TASK - I would like the records restated word for word, without the pictures.
BEGIN SUPPLIED RECORDS
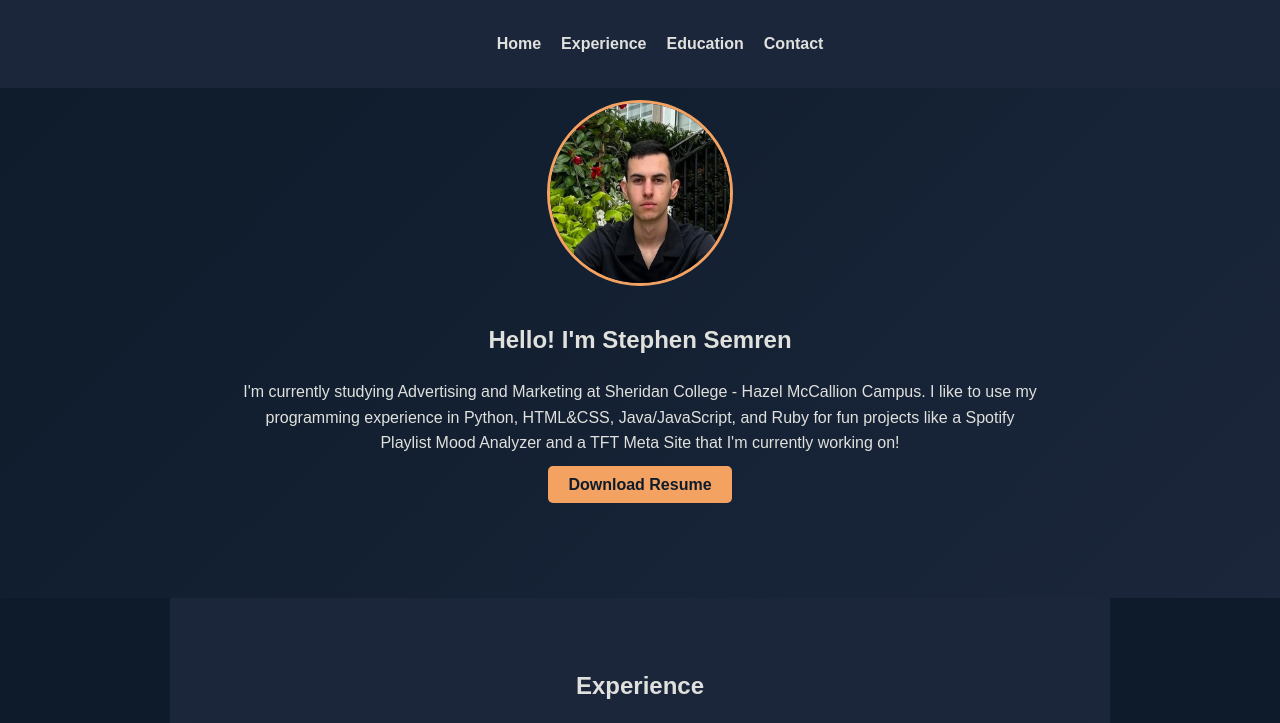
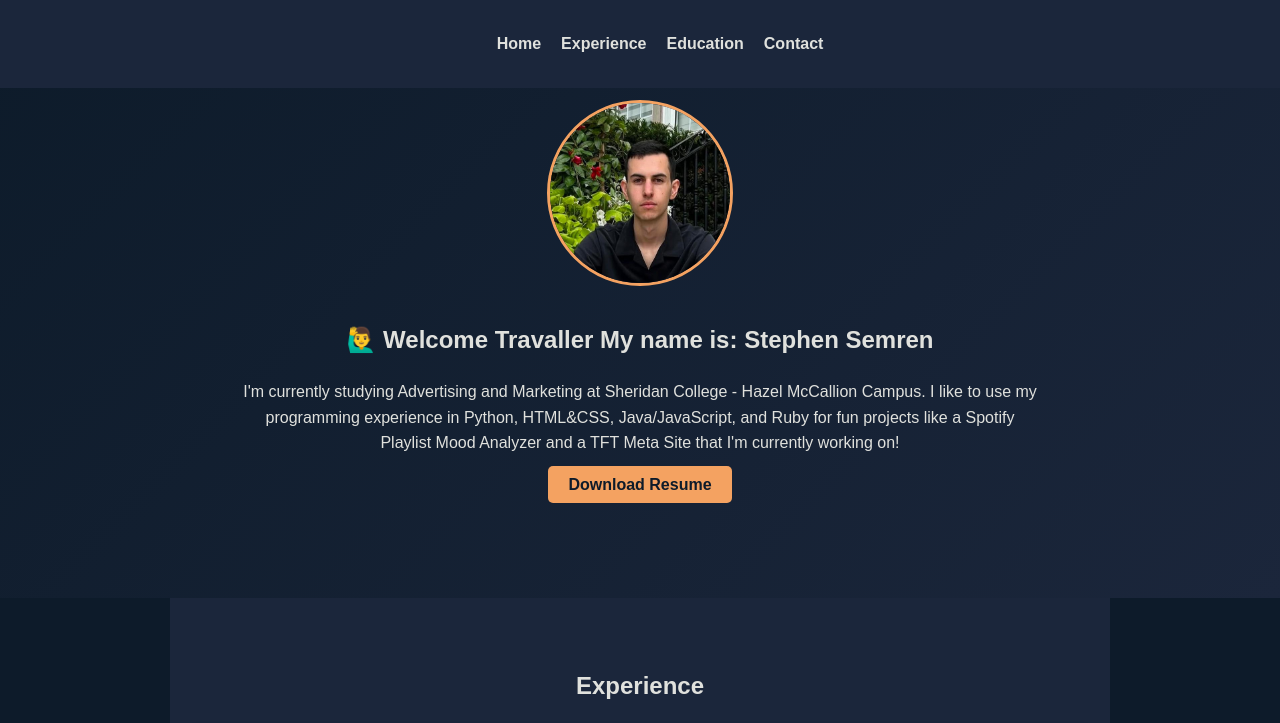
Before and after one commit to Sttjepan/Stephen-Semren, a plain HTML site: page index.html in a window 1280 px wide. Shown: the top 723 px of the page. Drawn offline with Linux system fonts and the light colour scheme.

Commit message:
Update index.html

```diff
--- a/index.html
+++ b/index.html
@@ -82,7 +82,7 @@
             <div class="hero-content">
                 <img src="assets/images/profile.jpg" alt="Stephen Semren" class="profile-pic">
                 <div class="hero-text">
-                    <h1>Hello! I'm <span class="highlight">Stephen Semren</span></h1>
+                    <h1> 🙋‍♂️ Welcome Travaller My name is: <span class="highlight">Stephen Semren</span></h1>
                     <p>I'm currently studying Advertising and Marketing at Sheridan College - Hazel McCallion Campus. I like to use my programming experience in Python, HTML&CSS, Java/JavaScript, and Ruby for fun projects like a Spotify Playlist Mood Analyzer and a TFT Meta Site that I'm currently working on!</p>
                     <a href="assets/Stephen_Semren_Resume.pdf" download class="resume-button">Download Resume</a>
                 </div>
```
END SUPPLIED RECORDS
RESPONSE AREA -
Before and after one commit to Sttjepan/Stephen-Semren, a plain HTML site: page index.html in a window 1280 px wide. Shown: the top 723 px of the page. Drawn offline with Linux system fonts and the light colour scheme.

Commit message:
Update index.html

```diff
--- a/index.html
+++ b/index.html
@@ -82,7 +82,7 @@
             <div class="hero-content">
                 <img src="assets/images/profile.jpg" alt="Stephen Semren" class="profile-pic">
                 <div class="hero-text">
-                    <h1>Hello! I'm <span class="highlight">Stephen Semren</span></h1>
+                    <h1> 🙋‍♂️ Welcome Travaller My name is: <span class="highlight">Stephen Semren</span></h1>
                     <p>I'm currently studying Advertising and Marketing at Sheridan College - Hazel McCallion Campus. I like to use my programming experience in Python, HTML&CSS, Java/JavaScript, and Ruby for fun projects like a Spotify Playlist Mood Analyzer and a TFT Meta Site that I'm currently working on!</p>
                     <a href="assets/Stephen_Semren_Resume.pdf" download class="resume-button">Download Resume</a>
                 </div>
```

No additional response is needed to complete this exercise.